8. Teaching materials and the Code of Conduct for Scientific Practice
A MOOC is being developed, but the lecturer, due to readability in the videos, chooses to leave out the attribution there. At the end of each course week a list with further reading is shared. When writing the MOOC, the lecturer has used the work of other colleagues worldwide. Should he have attributed in more details? (rewritten from moral dilemma from code of conduct version 2004)
The Code of Conduct for Scientific Practice also applies to e-learning materials. When referring to scientific integrity, most people think about research. However, the code of conduct, adapted in 2014, also plays a role in offering teaching materials. These principles apply to lecturers as well as students. The scientist / lecturer, based on the principle of honesty and scrupulousness, is also responsible for the quality of the education he or she provides and the scientific and societal value of the research program he or she takes part in. The scientist can only go by his or her own preferences as long as these comply with this responsibility. Based on the principle of impartiality, referring solely to one’s own study books in education needs to be avoided, at least at the level of the entire curriculum.
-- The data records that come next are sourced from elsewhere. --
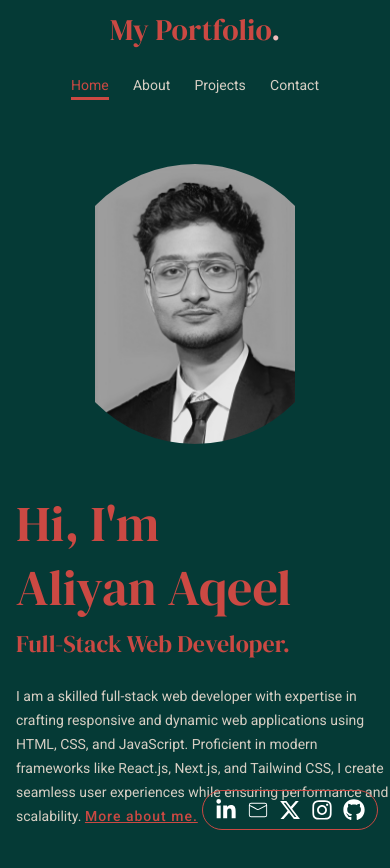
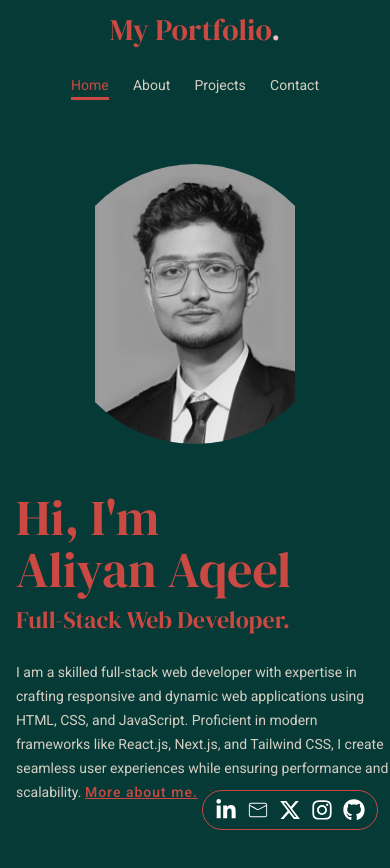
Before and after one commit to Aliyano0/Personal-Portfolio, a Next.js app: page / in a window 390 px wide. Shown: the top 868 px of the page. Built offline with nearby package versions, Linux system fonts and the light colour scheme.

Commit message:
minor changes

```diff
--- a/src/app/components/SkillsSection.tsx
+++ b/src/app/components/SkillsSection.tsx
@@ -144,7 +144,7 @@ export default function SkillsSection() {
       </div>
 
       {/* ── Tab bar ── */}
-      <div className={`skill-btn w-full flex justify-end relative -left-5 items-center mt-5 mx-4 text-lg sm:text-xl text-main-para mb-6`}>
+      <div className={`skill-btn w-full flex justify-end relative -left-5 items-center mt-5 mx-4  text-base sm:text-lg md:text-xl text-main-para mb-6`}>
         <ul className="flex gap-6 sm:gap-8 justify-between items-center font-roboto">
           {tabs.map(({ key, label, icon }) => (
             <li
--- a/src/app/layout.tsx
+++ b/src/app/layout.tsx
@@ -2,7 +2,6 @@ import type { Metadata } from "next";
 import { DM_Serif_Display, Roboto } from "next/font/google";
 import "./globals.css";
 import Navbar from "./components/Navbar";
-import BfcacheProvider from './components/BfcacheProvider';
 
 const dm_serif_display_init = DM_Serif_Display({
   variable: "--font-dmSerifDisplay",
@@ -32,7 +31,7 @@ export default function RootLayout({
         className={`${dm_serif_display_init.variable} ${roboto_init.variable} antialiased`}
       >
         <Navbar />
-          {children}
+        {children}
       </body>
     </html>
   );
--- a/src/app/page.tsx
+++ b/src/app/page.tsx
@@ -8,7 +8,7 @@ export default function Home() {
   return (
     <main className="HomeContainer w-full h-full ">
       <section className="w-full pl-4 xs:pl-6 sm:pl-8 md:pl-15 lg:px-18 flex flex-col-reverse items-center justify-center md:flex-row md:items-start md:justify-between mb-20">
-        <motion.div initial={{ translateX: -180, opacity: 0 }} animate={{ translateX: 0, opacity: 1 }} transition={{ duration: 0.8, ease: "easeOut" }} className="HeroHeading pt-12 md:pt-20 xl:pt-30 w-full md:w-[70%] font-dm-serif-display text-[50px] leading-16 xs:text-[60px] xs:leading-18 sm:text-[70px] sm:leading-22 md:text-[90px] md:leading-25 lg:text-[125px] lg:leading-32 xl:text-[130px] xl:leading-33 text-main-text">
+        <motion.div initial={{ translateX: -180, opacity: 0 }} animate={{ translateX: 0, opacity: 1 }} transition={{ duration: 0.8, ease: "easeOut" }} className="HeroHeading pt-12 md:pt-20 xl:pt-30 w-full md:w-[70%] font-dm-serif-display text-[50px] leading-13 xs:text-[60px] xs:leading-16 sm:text-[70px] sm:leading-18 md:text-[90px] md:leading-22 lg:text-[125px] lg:leading-32 xl:text-[130px] xl:leading-33 text-main-text">
           <h1>Hi, I&apos;m</h1>
           <div className="sm:max-w-145 md:max-w-221.5 Name">
             <h1 className="inline-block">Aliyan Aqeel</h1>
```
The principle of independence requires that the involvement of external financial sponsors is clearly mentioned at the announcement of the course and in the course materials.You can find the full text of the Code of conduct for scientific practice on the VSNU website .
|Last modified:||14 December 2018 11.42 a.m.|